I was delighted to see that each episode seemed to push the envelope more and more. They ramped up on the violence, gore, increased scares, creepy religious dialogue, and so on. So…what went wrong? Apparently, the viewership numbers were just not there. Clearly, this show failed to sink its teeth into the horror fans it needed to keep it alive. The show aired on A&E, and I’m guessing the powers that be over there assumed they would have a built in audience with the popularity of Bates Motel. Well, guess that didn’t go as planned. Should this have aired on an “edgier” network? An FX? Or an HBO type of place? Was this show not horror enough for the genre fans out there? I was delighted to see that each episode seemed to push the envelope more and more, with the increased gore and all that other good stuff. Yet, I’ll admit I was secretly hoping that season 2 would REALLY go for broke and ramp up on the spooky hell-related stuff. C’mon guys! We are already tuned into a show about the anti-Christ! Creep us out! We like it! It’s a tricky balance for a television show to deliver the scares while also continuing to develop characters and further the plot. Maybe poor Damien was never marketed correctly to his target audience? It always makes me sad when a horror TV show or movie really bombs. Regardless of whether the content is to my liking or not, I want our genre to do well. When horror does well it makes money! And when money is made, more horror gets made!

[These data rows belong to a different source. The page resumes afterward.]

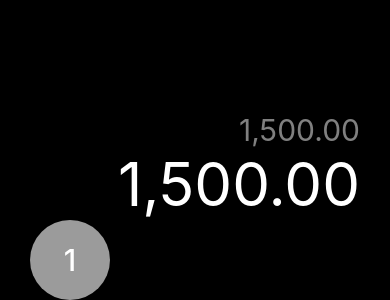
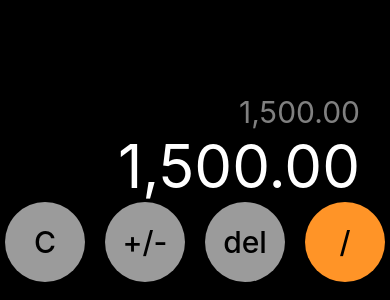
Before and after one commit to AdrianAntonGarcia/CaluladoraApp, a React Native app: screen / in a window 390 px wide. Shown: the part 544-844 px from the top of the page. Built offline with nearby package versions, Linux system fonts and the light colour scheme.

Commit message:
Componente boton

```diff
--- /dev/null
+++ b/src/components/BotonCalc.tsx
@@ -0,0 +1,39 @@
+import React from 'react';
+import {Text, View, StyleSheet} from 'react-native';
+
+interface Props {
+  texto: TextoBoton;
+  color: ColorBoton;
+}
+
+type TextoBoton = 'C' | '+/-' | 'del' | '/';
+
+//  #9B9B9B gris claro
+//  #2D2D2D gris oscuro
+//  #FF9427 naranja
+type ColorBoton = '#9B9B9B' | '#2D2D2D' | '#FF9427';
+
+export const BotonCalc = ({texto, color = '#2D2D2D'}: Props) => {
+  return (
+    <View style={{...styles.boton, backgroundColor: color}}>
+      <Text style={styles.botonTexto}>{texto}</Text>
+    </View>
+  );
+};
+
+const styles = StyleSheet.create({
+  boton: {
+    height: 80,
+    width: 80,
+    borderRadius: 100,
+    justifyContent: 'center',
+    marginHorizontal: 10,
+  },
+  botonTexto: {
+    textAlign: 'center',
+    padding: 10,
+    fontSize: 30,
+    color: 'black',
+    fontWeight: '500',
+  },
+});
--- a/src/screens/CalculadoraScreen.tsx
+++ b/src/screens/CalculadoraScreen.tsx
@@ -1,5 +1,6 @@
 import React from 'react';
 import {Text, View} from 'react-native';
+import {BotonCalc} from '../components/BotonCalc';
 import {globalStyles} from '../theme/appTheme';
 
 export const CalculadoraScreen = () => {
@@ -8,11 +9,14 @@
       <Text style={globalStyles.resultadoPequeno}>1,500.00</Text>
       <Text style={globalStyles.resultado}>1,500.00</Text>
 
-      <View>
-        {/* Botón */}
-        <View style={globalStyles.boton}>
-          <Text style={globalStyles.botonTexto}>1</Text>
-        </View>
+      <View style={globalStyles.fila}>
+        <BotonCalc texto="C" color="#9B9B9B" />
+        <BotonCalc texto="+/-" color="#9B9B9B" />
+        <BotonCalc texto="del" color="#9B9B9B" />
+        <BotonCalc texto="/" color="#FF9427" />
+        {/* #9B9B9B gris claro */}
+        {/* #2D2D2D gris oscuro */}
+        {/* #FF9427 naranja */}
       </View>
     </View>
   );
--- a/src/theme/appTheme.tsx
+++ b/src/theme/appTheme.tsx
@@ -20,18 +20,11 @@
     fontSize: 30,
     textAlign: 'right',
   },
-  boton: {
-    height: 80,
-    width: 80,
-    backgroundColor: '#9B9B9B',
-    borderRadius: 100,
+
+  fila: {
+    flexDirection: 'row',
     justifyContent: 'center',
-  },
-  botonTexto: {
-    textAlign: 'center',
-    padding: 10,
-    fontSize: 30,
-    color: 'white',
-    fontWeight: '500',
+    marginBottom: 18,
+    paddingHorizontal: 10,
   },
 });
```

In closing, I hope you can appreciate my grief. No fan ever wants to hear their show has been cancelled after they’ve been roped in and spent time and energy getting invested into the thing. Farewell, Damien. I guess the apocalypse will just have to go on without you.
~ Sandra (@LilMsMnstr)